The situation is straightforward: your spaceship has crashed on an alien planet, and as one of the few survivors, you must locate crew members, call for help, and get yourself rescued. To accomplish all this, you must set off into the jungles of this lush world, which are an absolute treat for the eyes. The ground you walk across is a detailed mosaic of rocks and plants that come in many shapes and sizes. Small fungal bulbs, long dangling vines, and a rich variety of growths that wouldn't look out of place in a coral reef cover the landscape. There are also harmless creatures that stalk through the near background, grazing in the undergrowth or fluttering through the air. Faded scenery in the deep background creates a nice sense of depth, and the quality of sunlight changes to reflect how deep below the canopy you are. Eerie, atmospheric music adds a wonderful dimension to the alien ambience, and this artfully realized world continues to reveal lovely details even after hours of playing, making it a pleasure to explore these exotic environments.

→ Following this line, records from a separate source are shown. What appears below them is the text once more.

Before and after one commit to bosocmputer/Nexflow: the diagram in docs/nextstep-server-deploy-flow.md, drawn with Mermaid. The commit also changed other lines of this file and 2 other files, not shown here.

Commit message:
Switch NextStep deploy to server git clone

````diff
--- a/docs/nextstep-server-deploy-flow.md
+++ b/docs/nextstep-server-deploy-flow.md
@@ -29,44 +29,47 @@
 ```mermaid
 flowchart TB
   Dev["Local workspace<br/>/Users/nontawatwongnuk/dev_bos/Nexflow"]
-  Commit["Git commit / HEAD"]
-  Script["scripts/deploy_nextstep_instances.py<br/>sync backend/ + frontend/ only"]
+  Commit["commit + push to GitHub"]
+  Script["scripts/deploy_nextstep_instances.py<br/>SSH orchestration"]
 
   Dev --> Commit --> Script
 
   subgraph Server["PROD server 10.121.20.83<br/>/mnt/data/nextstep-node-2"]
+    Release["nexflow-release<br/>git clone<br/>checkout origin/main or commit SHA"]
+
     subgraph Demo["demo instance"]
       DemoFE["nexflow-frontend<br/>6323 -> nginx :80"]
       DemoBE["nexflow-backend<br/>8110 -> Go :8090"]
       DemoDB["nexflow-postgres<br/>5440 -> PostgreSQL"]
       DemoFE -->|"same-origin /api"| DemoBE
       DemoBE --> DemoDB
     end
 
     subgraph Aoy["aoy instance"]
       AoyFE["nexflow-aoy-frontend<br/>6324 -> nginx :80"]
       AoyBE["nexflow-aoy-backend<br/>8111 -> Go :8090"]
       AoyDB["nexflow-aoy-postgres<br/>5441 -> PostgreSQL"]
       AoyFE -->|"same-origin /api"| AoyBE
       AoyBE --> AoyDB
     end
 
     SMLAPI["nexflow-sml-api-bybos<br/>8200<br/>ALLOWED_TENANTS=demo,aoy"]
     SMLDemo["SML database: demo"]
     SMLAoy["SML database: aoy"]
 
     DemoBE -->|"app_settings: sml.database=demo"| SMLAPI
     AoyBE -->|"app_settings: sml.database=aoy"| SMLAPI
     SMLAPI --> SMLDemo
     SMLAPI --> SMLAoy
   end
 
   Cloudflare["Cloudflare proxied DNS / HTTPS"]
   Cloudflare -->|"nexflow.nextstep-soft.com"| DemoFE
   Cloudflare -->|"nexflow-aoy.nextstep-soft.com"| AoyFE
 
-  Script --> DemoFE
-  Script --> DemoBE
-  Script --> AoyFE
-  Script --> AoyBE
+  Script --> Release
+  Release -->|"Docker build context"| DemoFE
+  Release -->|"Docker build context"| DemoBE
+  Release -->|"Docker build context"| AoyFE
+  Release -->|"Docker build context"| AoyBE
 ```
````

To traverse these beautiful yet treacherous lands, you must make good use of your varied skill set. You walk at a moderate pace and jump many times your own height, thanks to the relatively low gravitational pull. This also means that when you jump into a wall, you can hang there indefinitely by holding the directional key toward the surface. You can use this trick to jump up walls as well, and this vertical mobility makes you feel nimbler than the average spaceman. The jetpack is another way to reach high places and gives you the freedom of flight as long as you can find the supplies to fuel it. Your gun plays a role in locomotion too. It's equipped with a gravity ram that shoots a short burst of force that violently propels you away from any surface, object, or enemy that you are close to. Point it at the ground, and it flings you into the air much higher than you can jump. Point it at a wall, and you can jet across a chasm to a far ledge. Shoot an object, and depending on its properties, it might zip forward (small rock), shoot you backward (big rock), or possibly even crumble to pieces (boxes and wood structures). Some enemies can be killed outright with the gravity ram, while others are too tough, and blasting them can send you rocketing backward like an inkless squid.
Your final movement tool is a hook that you can shoot in any direction. This hook is attached to your body by a kind of laser elastic and when it hits a surface or an object, it latches on and the elastic begins to contract. You can use it to drag yourself up to a platform or onto a wall. You can also swing through the air like Tarzan and use the elasticity to slingshot yourself to great heights. Furthermore, this tool lets you interact with enemies and objects in some neat ways. Hook an enemy, and you zip together for some close-quarters combat (protip: equip the flamethrower). Latch onto a large object, and you can drag it around, maybe removing a barrier or triggering a button. Snag a smaller object, and a force field encircles it. This means that not only can you carry it with you and move it around at will, but once you disengage the hook, you gravity-ram the object in whatever direction you aim. Quick-moving objects have destructive potential, and you can use them to damage enemies or break barriers.
Between the hook, the gravity ram, the jetpack, and your clinging jump ability, Capsized gives you an impressively diverse array of locomotion tools. It's possible to make it through the game relying on only some of them, but you'd be missing out on so many delightful possibilities. Sure, you could burn a bunch of jetpack fuel to reach a high platform, but you could also climb a nearby wall and then gravity-ram yourself into space, deploy your hook to the ceiling, and gracefully swing up there. You can cling to a wall to avoid falling a long distance, but if you stay in the dive and shoot your hook once you've got a good head of steam, you can launch far beyond where you initially fell from. Finding out new ways to take advantage of your abilities makes exploring levels that much more exploratory, and the different sensations of movement combine in gratifying and invigorating ways.